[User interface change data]

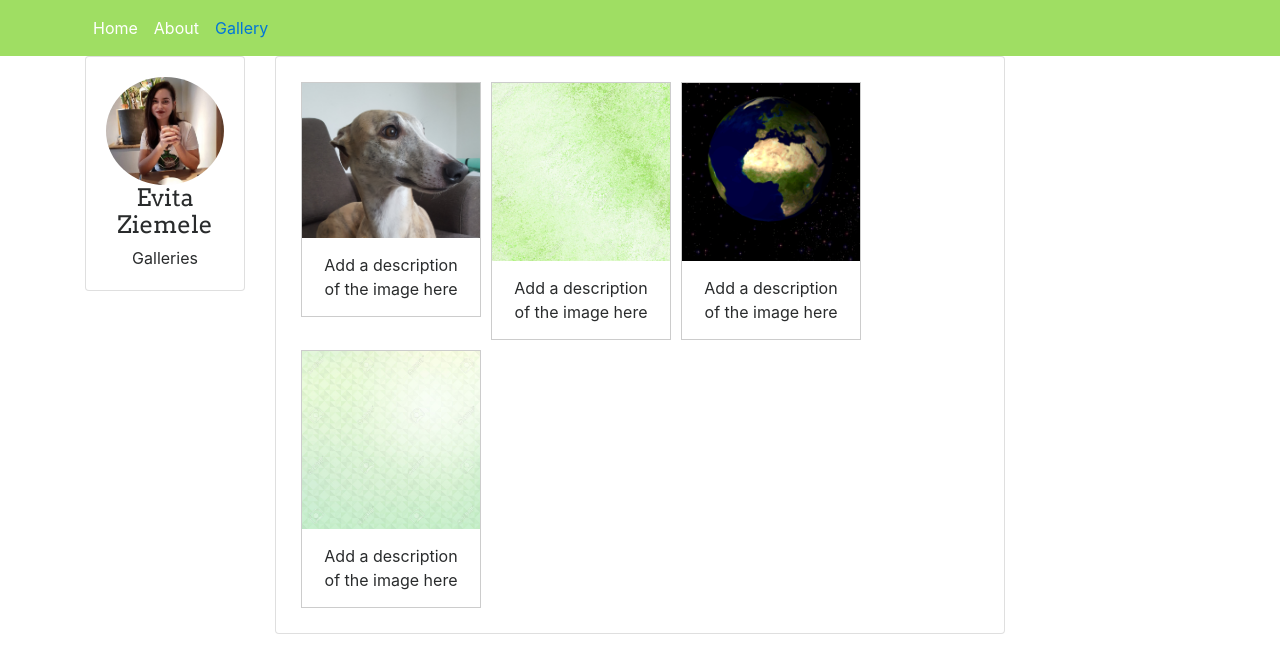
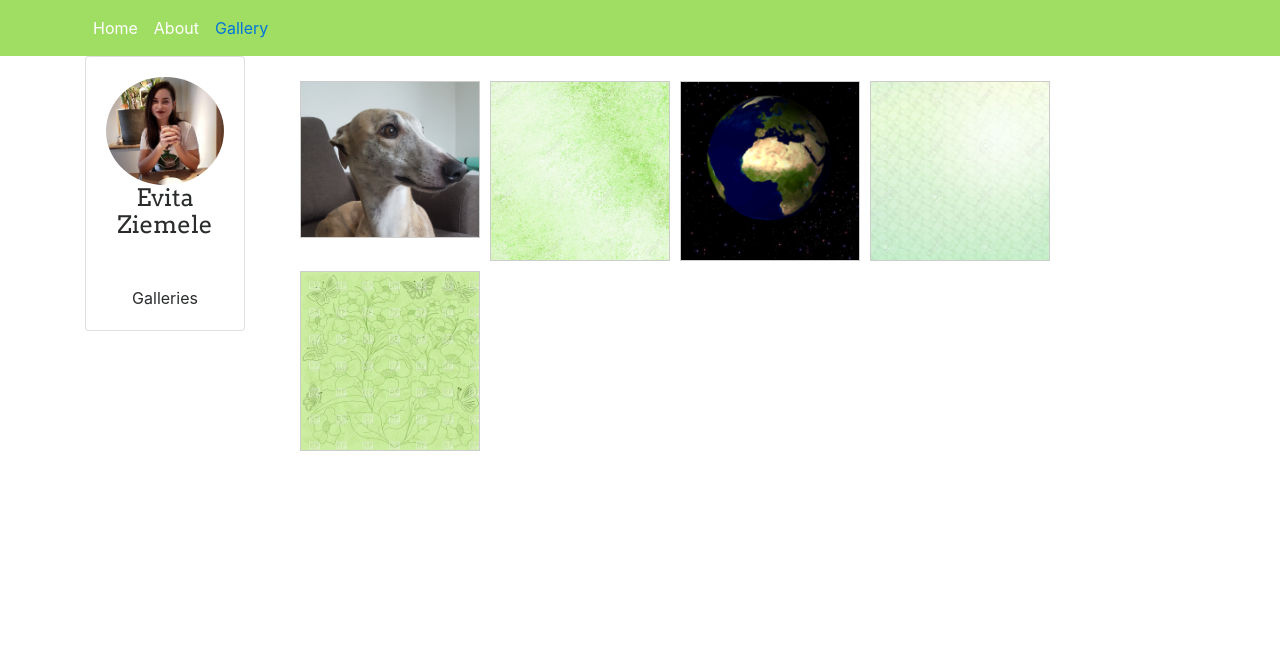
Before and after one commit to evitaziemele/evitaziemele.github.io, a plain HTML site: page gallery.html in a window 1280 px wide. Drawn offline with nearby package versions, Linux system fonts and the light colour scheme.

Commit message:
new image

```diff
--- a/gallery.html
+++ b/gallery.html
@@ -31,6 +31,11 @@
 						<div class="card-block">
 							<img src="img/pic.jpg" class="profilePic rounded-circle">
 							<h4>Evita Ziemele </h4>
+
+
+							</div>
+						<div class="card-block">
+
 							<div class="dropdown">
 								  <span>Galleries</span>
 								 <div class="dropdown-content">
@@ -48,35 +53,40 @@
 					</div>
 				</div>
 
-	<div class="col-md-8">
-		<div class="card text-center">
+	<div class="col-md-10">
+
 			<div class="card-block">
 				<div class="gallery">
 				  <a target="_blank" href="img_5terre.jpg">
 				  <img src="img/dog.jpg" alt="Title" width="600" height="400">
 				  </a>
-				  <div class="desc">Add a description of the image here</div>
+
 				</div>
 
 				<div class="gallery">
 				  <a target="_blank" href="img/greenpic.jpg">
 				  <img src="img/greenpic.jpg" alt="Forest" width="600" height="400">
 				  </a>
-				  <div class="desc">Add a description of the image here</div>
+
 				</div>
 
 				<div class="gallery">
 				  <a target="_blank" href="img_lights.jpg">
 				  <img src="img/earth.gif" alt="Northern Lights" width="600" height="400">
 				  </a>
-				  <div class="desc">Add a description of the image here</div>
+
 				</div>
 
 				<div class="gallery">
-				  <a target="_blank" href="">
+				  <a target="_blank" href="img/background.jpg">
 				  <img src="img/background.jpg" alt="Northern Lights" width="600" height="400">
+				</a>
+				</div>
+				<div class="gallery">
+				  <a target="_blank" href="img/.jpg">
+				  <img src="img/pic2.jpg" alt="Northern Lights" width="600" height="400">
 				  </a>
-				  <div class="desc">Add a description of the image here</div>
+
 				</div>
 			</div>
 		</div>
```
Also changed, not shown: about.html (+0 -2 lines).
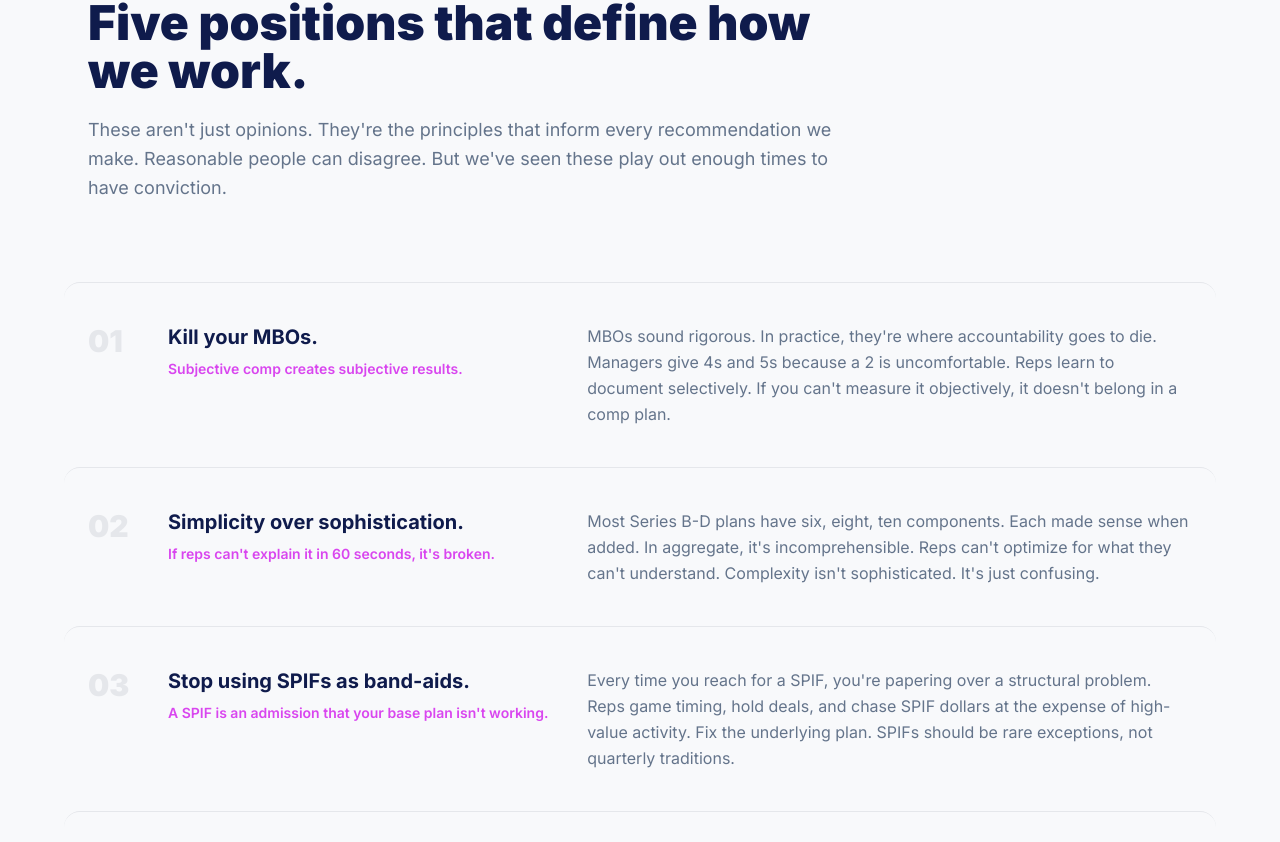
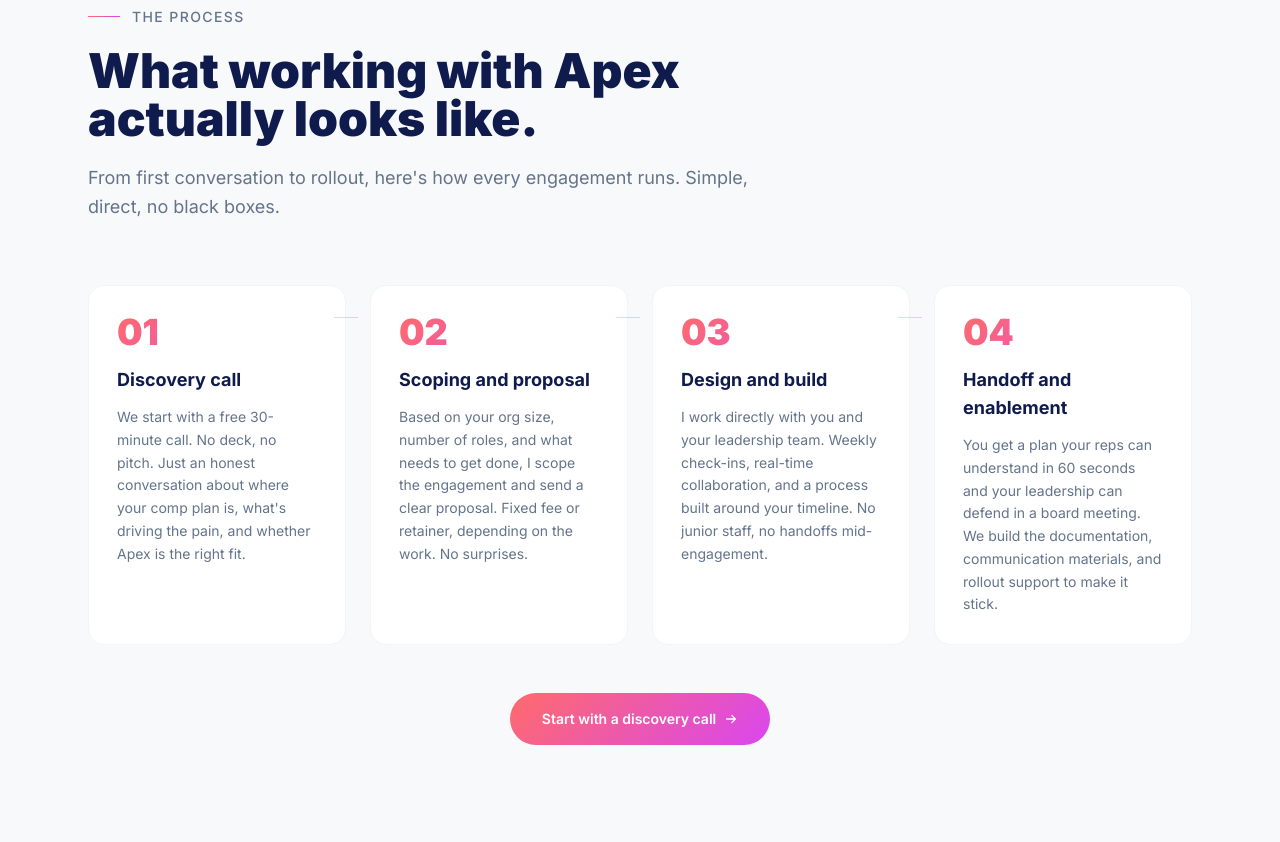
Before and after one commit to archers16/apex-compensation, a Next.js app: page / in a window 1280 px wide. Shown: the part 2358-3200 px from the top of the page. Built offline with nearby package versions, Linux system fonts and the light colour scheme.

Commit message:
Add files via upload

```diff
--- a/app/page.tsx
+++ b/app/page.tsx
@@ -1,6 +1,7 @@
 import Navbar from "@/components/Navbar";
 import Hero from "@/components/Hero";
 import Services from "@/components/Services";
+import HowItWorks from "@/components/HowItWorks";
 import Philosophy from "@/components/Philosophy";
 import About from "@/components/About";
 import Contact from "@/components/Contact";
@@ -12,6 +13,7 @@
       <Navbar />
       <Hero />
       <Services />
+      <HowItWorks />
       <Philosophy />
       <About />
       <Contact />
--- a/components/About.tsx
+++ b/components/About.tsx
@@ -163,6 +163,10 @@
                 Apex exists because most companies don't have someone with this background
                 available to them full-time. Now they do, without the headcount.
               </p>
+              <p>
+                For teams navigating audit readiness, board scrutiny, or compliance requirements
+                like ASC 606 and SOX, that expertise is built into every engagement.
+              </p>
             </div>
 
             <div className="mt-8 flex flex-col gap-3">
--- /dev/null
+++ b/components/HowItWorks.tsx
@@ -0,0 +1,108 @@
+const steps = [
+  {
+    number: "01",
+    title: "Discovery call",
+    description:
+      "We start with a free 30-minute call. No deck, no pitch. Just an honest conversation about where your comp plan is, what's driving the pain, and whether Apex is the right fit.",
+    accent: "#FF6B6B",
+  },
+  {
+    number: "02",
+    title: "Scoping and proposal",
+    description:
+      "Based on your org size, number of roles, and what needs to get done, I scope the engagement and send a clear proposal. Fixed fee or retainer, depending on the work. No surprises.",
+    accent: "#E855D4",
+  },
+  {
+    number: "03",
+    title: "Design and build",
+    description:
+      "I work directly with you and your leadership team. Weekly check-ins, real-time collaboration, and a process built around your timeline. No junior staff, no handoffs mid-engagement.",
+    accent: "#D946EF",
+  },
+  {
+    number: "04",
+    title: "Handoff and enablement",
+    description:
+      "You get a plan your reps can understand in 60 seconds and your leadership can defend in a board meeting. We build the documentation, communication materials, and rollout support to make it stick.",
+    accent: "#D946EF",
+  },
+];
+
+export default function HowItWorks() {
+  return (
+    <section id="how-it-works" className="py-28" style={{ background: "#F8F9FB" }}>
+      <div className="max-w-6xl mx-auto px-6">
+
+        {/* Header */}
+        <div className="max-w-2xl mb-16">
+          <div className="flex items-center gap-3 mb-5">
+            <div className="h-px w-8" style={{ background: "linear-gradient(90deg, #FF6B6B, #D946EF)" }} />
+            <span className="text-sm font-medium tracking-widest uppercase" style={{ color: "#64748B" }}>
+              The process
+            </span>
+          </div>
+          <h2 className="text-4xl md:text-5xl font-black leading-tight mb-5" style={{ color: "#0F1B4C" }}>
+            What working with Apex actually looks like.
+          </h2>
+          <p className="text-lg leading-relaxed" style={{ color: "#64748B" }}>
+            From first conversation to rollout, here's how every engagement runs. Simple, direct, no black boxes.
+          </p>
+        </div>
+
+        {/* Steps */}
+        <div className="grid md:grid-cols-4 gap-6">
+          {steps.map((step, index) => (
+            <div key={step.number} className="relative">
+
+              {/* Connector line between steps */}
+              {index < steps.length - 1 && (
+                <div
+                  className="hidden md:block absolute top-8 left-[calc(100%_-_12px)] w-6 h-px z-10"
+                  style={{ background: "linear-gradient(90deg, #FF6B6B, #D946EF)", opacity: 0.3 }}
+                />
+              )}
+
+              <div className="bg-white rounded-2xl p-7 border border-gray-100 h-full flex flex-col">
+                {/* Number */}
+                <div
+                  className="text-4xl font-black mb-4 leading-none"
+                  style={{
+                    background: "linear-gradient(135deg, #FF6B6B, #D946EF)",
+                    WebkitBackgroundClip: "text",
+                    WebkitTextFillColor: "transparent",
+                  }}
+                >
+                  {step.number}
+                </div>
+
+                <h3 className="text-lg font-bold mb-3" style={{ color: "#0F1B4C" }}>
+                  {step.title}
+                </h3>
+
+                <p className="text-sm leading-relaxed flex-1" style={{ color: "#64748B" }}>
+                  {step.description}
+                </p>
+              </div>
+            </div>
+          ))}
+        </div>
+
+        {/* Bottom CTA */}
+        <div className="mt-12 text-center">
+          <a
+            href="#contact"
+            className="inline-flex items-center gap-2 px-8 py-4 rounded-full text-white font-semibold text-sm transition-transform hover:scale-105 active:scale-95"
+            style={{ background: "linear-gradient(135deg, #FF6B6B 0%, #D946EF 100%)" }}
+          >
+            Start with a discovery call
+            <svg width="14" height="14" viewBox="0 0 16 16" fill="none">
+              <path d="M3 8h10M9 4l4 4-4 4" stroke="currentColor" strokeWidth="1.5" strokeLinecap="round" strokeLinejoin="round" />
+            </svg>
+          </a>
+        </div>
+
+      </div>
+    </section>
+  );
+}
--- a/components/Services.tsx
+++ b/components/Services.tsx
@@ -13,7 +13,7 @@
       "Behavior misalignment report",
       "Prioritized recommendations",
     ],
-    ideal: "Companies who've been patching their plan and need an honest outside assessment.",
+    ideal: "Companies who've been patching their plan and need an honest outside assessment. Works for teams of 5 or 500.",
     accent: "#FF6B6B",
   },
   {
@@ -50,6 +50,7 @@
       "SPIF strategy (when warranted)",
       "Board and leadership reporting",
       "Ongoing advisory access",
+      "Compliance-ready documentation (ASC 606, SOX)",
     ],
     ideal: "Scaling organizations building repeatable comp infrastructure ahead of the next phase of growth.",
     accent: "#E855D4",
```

## [Work instruction]
What is the number of lines above that hold the word "components"? Answer with that number alone.

## [Exercise solution]
12